One can’t help but wonder if even Michael Scott could come up with a better solution:
Scranton’s police, fire and Department of Public Works unions Monday filed a lawsuit to overturn Mayor Chris Doherty’s unilateral slashing of their salaries to minimum wage.
The unions – International Association of Firefighters Local 60, the Fraternal Order of Police E.B. Jermyn Lodge 2 and the International Association of Machinists and Aerospace Workers Local Lodge 2305 – are seeking an injunction against the mayor to prohibit him from cutting pay to the federal minimum of $7.25 an hour.
On Wednesday, the mayor dropped a bombshell by announcing he would unilaterally cut the pay of 398 city workers, including himself, to minimum wage indefinitely due to the city’s cash-crunch crisis.
The city is fast running out of money, the mayor said, and unpaid bills, particularly health care coverage, are mounting. By paying only minimum wages, starting with the next payday on Friday, the payroll that is paid every two weeks would drop from up to $1.2 million to $300,000, leaving the remaining $700,000 in deferred wages to pay bills, Mr. Doherty had said. Once the crisis is over, employees would be paid the deferred pay, he has said.

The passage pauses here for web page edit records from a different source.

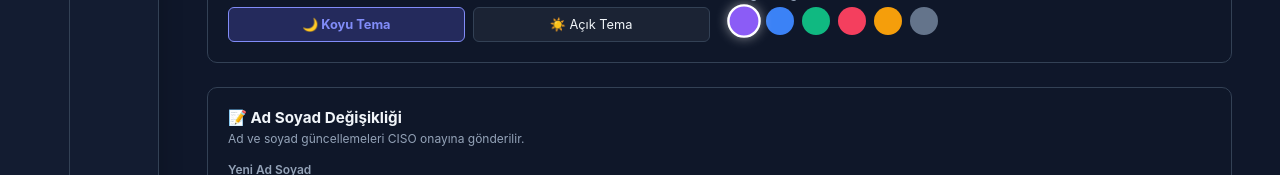
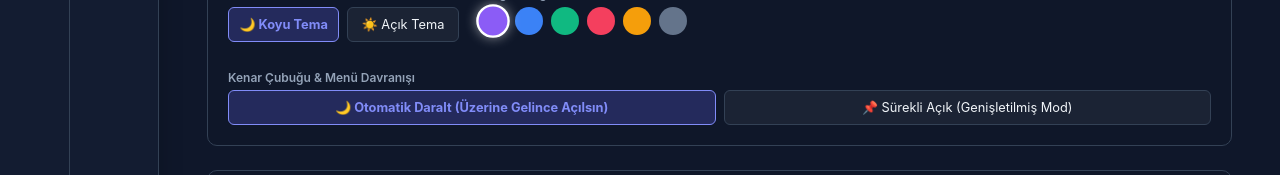
Before and after one commit to Mehmet-Akiff/dms-on-premise, a Vue app in the folder frontend/: page /settings/profile in a window 1280 px wide. Shown: the part 383-558 px from the top of the page. Built offline with nearby package versions, Linux system fonts and the light colour scheme; no server answers; sample sign-in values are in the browser's storage.

Commit message:
feat: ayarlara kenar cubugu / menu davranisi (otomatik daralt vs surekli acik) tercihi eklendi

```diff
--- a/frontend/src/App.vue
+++ b/frontend/src/App.vue
@@ -526,6 +526,12 @@ body {
   width: 240px;
   box-shadow: 10px 0 30px rgba(0,0,0,0.1);
 }
+[data-sidebar-mode="pinned"] .app-sidebar-nav {
+  width: 240px !important;
+}
+[data-sidebar-mode="pinned"] .app-sidebar-nav .app-nav-label {
+  opacity: 1 !important;
+}
 .app-nav-link {
   display: flex;
   align-items: center;
--- a/frontend/src/components/chat/IntranetChat.vue
+++ b/frontend/src/components/chat/IntranetChat.vue
@@ -1582,6 +1582,13 @@ onUnmounted(() => {
 .chat-sidebar:hover {
   width: 280px;
 }
+[data-sidebar-mode="pinned"] .chat-sidebar {
+  width: 280px !important;
+}
+[data-sidebar-mode="pinned"] .chat-sidebar .sidebar-search,
+[data-sidebar-mode="pinned"] .chat-sidebar .room-info {
+  opacity: 1 !important;
+}
 .sidebar-search {
   padding: 0.6rem;
   border-bottom: 1px solid var(--border);
--- a/frontend/src/pages/settings/ProfileSettings.vue
+++ b/frontend/src/pages/settings/ProfileSettings.vue
@@ -58,6 +58,28 @@
               :title="p.name"
               @click="setAppAccent(p.id)"
             ></button>
+          </div>
+        </div>
+
+        <div class="form-group" style="grid-column: 1 / -1; margin-top: 0.5rem;">
+          <label>Kenar Çubuğu & Menü Davranışı</label>
+          <div class="theme-buttons">
+            <button
+              type="button"
+              class="btn-theme-choice"
+              :class="{ active: currentSidebarMode === 'hover' }"
+              @click="setAppSidebarMode('hover')"
+            >
+              🌙 Otomatik Daralt (Üzerine Gelince Açılsın)
+            </button>
+            <button
+              type="button"
+              class="btn-theme-choice"
+              :class="{ active: currentSidebarMode === 'pinned' }"
+              @click="setAppSidebarMode('pinned')"
+            >
+              📌 Sürekli Açık (Genişletilmiş Mod)
+            </button>
           </div>
         </div>
       </div>
@@ -169,7 +191,7 @@
 <script setup>
 import { ref, computed, onMounted } from 'vue'
 import { useToast } from 'vue-toastification'
-import { getTheme, setTheme, ACCENT_PALETTES, getAccent, setAccent } from '../../utils/ThemeProvider'
+import { getTheme, setTheme, ACCENT_PALETTES, getAccent, setAccent, getSidebarMode, setSidebarMode } from '../../utils/ThemeProvider'
 
 const toast = useToast()
 
@@ -198,6 +220,7 @@ const userFullName = ref(payload.value.fullName || payload.value.username || '')
 
 const currentTheme = ref(getTheme() || 'dark')
 const currentAccent = ref(getAccent() || 'violet')
+const currentSidebarMode = ref(getSidebarMode() || 'hover')
 
 function setAppTheme(mode) {
   setTheme(mode)
@@ -209,6 +232,12 @@ function setAppAccent(id) {
   setAccent(id)
   currentAccent.value = id
   toast.success('Vurgu rengi güncellendi.')
+}
+
+function setAppSidebarMode(mode) {
+  setSidebarMode(mode)
+  currentSidebarMode.value = mode
+  toast.success(`Menü Davranışı: ${mode === 'pinned' ? 'Sürekli Açık' : 'Otomatik Daralt (Hover)'}`)
 }
 
 const formFullName = ref(userFullName.value)
--- a/frontend/src/pages/settings/SettingsLayout.vue
+++ b/frontend/src/pages/settings/SettingsLayout.vue
@@ -106,6 +106,15 @@ const isCiso = computed(() => role.value === 'ciso')
 .settings-sidebar:hover {
   width: 260px;
   padding: 1.25rem 1rem;
+}
+
+[data-sidebar-mode="pinned"] .settings-sidebar {
+  width: 260px !important;
+  padding: 1.25rem 1rem !important;
+}
+[data-sidebar-mode="pinned"] .settings-sidebar .sidebar-title,
+[data-sidebar-mode="pinned"] .settings-sidebar .nav-text {
+  opacity: 1 !important;
 }
 
 .sidebar-header {
--- a/frontend/src/utils/ThemeProvider.js
+++ b/frontend/src/utils/ThemeProvider.js
@@ -78,7 +78,26 @@ export function applyAccent(palette) {
   document.documentElement.setAttribute('data-accent', palette || 'violet');
 }
 
+const SIDEBAR_MODE_KEY = 'dms_sidebar_mode';
+
+export function getSidebarMode() {
+  return localStorage.getItem(SIDEBAR_MODE_KEY) || 'hover';
+}
+
+export function setSidebarMode(mode) {
+  const valid = mode === 'pinned' ? 'pinned' : 'hover';
+  localStorage.setItem(SIDEBAR_MODE_KEY, valid);
+  applySidebarMode(valid);
+}
+
+export function applySidebarMode(mode) {
+  const current = mode || getSidebarMode();
+  document.documentElement.setAttribute('data-sidebar-mode', current);
+  window.dispatchEvent(new CustomEvent('sidebar-mode-changed', { detail: current }));
+}
+
 export function initTheme() {
   applyTheme(getTheme());
   applyAccent(getAccent());
+  applySidebarMode(getSidebarMode());
 }
```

Scranton is just one of many cities running out of money, and this shows that the crisis is far from over. The next time protesters remind the police officers that they, too are part of the 99%, perhaps they’ll take heed.